Use It Or Lose It!
Atrophy, as described by Wikipedia, “is the partial or complete wasting away of a part of the body. Causes of atrophy include poor nourishment, poor circulation, loss of hormonal support, loss of nerve supply to the target organ, disuse or lack of exercise.”
Whenever you stop using a part of your body, it starts to atrophy. Personally, I am all too familiar with the concept of atrophy because when I was 16, I sustained a severe head injury. My left side was paralysed for multiple weeks, and though the hospital and rehab staffs – in addition to my family – I temporarily lost some use of my limbs. Because of the Grace of God, I was able to recover enough to function in the “normal” world, but every single day, I’m reminded that I did receive a Traumatic Brain Injury, or TBI.
Atrophy can affect not only limbs and organs, but also it can affect the mind. When we read books and magazines which push the limits of our minds, we are making our brains work better. When we sit in front of the television all day watching cartoons, our brains forget what it means to be stretched.
Just like with exercise, the more we do it, the healthier and stronger we become. The mind is like our biceps; if the only thing we “lift” with it is a two-pound weight – assuming we are able to do so easily – it will lose the “tone,” and therefore its strength to grasp unfamiliar concepts and ideas will become less – essentially, the mind’s ability to learn is a result of what has already been learned. We have to use it, or we’ll lose it.

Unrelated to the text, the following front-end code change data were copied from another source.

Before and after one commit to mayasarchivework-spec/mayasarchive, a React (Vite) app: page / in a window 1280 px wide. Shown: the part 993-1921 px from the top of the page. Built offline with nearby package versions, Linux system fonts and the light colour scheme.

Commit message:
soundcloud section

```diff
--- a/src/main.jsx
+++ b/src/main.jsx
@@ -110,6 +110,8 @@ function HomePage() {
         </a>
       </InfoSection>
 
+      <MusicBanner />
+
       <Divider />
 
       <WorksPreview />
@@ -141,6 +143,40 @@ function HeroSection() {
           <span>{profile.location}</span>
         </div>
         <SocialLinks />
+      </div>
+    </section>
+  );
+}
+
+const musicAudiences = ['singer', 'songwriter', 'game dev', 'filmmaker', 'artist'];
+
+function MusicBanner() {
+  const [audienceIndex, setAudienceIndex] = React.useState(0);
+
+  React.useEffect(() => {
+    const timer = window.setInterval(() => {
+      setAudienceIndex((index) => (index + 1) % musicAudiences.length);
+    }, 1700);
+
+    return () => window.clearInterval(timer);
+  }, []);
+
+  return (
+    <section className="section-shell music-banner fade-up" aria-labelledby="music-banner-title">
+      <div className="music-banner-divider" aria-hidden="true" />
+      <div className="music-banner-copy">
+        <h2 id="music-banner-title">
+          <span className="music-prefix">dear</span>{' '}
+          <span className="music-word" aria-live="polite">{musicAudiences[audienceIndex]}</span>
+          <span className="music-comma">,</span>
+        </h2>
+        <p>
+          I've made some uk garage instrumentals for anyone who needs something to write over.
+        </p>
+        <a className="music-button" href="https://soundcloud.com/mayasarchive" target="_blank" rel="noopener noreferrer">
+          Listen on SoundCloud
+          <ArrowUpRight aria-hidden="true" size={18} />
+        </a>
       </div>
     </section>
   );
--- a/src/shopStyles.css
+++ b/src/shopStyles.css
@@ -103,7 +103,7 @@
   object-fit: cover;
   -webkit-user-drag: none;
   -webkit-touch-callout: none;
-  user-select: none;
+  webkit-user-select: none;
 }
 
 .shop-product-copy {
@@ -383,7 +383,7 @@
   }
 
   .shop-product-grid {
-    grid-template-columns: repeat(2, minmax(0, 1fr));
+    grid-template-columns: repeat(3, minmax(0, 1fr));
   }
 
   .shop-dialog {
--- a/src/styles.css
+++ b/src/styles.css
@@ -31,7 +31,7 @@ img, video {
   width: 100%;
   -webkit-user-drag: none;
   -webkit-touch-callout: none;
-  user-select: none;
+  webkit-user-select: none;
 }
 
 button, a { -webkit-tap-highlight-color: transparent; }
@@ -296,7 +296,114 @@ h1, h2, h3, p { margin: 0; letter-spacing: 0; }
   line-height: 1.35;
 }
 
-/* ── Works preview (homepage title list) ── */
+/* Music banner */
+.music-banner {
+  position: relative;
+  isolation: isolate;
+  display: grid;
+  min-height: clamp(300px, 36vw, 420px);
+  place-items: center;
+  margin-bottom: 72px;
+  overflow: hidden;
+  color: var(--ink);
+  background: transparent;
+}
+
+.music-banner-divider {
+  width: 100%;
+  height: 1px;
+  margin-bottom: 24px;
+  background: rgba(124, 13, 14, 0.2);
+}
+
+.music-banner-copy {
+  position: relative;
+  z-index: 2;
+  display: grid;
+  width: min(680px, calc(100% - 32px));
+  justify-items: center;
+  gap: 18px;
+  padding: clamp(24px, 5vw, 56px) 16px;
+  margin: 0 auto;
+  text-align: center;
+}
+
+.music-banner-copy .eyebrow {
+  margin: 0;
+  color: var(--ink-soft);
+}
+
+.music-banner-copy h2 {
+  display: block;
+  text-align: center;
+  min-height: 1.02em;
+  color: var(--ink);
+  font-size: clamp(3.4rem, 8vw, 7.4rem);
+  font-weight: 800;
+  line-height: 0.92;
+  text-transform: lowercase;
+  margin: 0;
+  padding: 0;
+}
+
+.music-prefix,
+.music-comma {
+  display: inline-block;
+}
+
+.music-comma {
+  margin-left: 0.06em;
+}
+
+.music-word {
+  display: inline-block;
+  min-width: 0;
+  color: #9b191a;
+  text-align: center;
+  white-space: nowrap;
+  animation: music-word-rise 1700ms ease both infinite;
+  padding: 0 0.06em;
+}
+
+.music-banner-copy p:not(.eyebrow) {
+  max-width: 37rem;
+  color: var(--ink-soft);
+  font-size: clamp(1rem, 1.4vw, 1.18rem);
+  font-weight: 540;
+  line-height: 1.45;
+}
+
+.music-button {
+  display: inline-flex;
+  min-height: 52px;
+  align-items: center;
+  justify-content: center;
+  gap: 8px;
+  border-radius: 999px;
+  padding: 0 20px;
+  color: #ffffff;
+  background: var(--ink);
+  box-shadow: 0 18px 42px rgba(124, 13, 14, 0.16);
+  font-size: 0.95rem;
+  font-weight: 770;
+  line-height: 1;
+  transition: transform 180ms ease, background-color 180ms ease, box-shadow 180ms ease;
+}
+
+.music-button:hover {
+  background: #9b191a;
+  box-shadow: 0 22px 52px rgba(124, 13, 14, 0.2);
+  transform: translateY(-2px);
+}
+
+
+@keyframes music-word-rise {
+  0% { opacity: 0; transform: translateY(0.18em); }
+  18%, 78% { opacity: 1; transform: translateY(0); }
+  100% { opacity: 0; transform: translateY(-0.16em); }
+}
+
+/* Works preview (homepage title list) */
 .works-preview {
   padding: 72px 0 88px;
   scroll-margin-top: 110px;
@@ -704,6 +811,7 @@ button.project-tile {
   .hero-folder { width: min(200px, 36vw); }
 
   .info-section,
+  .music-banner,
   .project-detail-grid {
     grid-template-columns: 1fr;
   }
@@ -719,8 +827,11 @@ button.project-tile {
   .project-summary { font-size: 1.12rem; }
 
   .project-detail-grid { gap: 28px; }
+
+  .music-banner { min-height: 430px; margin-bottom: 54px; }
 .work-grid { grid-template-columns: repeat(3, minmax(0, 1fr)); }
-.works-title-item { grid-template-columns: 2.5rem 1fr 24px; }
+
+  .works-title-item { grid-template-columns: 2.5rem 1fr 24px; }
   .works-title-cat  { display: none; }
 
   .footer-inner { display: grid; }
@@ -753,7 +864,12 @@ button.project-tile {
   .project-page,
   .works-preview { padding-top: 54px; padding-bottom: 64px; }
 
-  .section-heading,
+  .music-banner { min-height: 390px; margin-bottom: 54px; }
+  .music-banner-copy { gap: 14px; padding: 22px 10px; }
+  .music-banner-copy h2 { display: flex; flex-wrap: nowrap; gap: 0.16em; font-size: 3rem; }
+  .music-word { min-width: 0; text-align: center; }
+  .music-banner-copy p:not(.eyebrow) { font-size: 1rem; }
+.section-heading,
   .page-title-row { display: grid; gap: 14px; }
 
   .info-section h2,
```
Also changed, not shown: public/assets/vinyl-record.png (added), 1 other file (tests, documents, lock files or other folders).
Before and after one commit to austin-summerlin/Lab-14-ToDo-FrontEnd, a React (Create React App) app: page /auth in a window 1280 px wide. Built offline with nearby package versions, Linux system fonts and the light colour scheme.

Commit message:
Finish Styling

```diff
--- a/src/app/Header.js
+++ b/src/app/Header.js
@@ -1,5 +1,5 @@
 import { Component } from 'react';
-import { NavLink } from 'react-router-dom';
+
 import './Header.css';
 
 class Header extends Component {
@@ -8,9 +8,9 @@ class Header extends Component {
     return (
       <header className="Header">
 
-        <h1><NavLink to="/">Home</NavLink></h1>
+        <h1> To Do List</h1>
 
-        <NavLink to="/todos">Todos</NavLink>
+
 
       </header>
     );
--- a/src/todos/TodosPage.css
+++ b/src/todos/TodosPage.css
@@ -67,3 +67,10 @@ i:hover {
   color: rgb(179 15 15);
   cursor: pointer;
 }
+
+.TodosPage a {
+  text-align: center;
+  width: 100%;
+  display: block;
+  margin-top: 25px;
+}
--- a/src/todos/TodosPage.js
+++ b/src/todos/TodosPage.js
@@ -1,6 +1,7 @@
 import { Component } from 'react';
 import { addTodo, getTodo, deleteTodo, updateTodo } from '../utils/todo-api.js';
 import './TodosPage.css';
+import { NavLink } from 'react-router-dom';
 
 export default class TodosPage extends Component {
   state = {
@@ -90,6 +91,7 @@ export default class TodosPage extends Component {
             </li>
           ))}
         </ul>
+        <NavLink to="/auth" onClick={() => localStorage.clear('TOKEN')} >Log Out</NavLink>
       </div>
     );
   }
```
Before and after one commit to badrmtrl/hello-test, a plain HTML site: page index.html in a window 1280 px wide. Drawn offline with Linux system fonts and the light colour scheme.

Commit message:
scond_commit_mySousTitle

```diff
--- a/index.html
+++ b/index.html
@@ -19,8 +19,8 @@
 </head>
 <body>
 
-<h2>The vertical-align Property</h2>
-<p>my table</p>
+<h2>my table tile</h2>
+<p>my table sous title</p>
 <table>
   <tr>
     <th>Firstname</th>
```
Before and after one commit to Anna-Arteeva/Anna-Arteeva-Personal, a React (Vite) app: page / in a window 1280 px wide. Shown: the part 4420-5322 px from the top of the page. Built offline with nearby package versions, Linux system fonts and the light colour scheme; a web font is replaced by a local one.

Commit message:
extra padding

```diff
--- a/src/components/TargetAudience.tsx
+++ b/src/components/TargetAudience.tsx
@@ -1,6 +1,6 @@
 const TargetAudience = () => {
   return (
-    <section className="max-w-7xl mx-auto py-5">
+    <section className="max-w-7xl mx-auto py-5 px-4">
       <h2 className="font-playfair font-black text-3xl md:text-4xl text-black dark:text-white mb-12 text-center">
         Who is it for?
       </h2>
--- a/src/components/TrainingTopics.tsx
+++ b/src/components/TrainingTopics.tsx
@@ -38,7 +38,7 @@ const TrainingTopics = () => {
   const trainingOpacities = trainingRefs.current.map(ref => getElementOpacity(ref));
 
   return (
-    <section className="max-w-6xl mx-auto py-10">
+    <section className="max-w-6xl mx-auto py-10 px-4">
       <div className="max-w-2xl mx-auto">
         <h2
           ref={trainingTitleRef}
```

The more we do something, the better we become at it. Personally, I’m an English-major in college. Therefore, I know and understand concepts which are completely foreign to, say, an statistics major. The reverse is true: a statistics major, ten years out of college, is more likely to grasp concepts about the growth rate of a certain disease – even if he/she has never studied that disease – than I am. The whole concept is not new to him – even if he’s been asking if you want fries with that for the past ten years.
Does that mean he’s smarter than I am? Does the fact that I can see symbolism and extended metaphors in books and movies mean I’m smarter than someone who does not? Not at all!
With The Emergence of The Relationship Economy,we should all be devouring whatever we can find that talks about it. 2007 was a year of rapid growth in the realms of social networks and online applications. What have you read to prepare yourself for the eminent explosion of “The Relationship Economy?”
My point is that the more we use our minds to learn new things and the more often we “think outside the box,” the smarter we will feel and will soon become.
How ’bout it?
This entry was posted on January 5, 2008 at 7:20 am and is filed under grammar, networking, relationship economy, social networking, social web, The Communications Factors, Web2.0. You can subscribe via RSS 2.0 feed to this post's comments.comment below, or link to this permanent URL from your own site.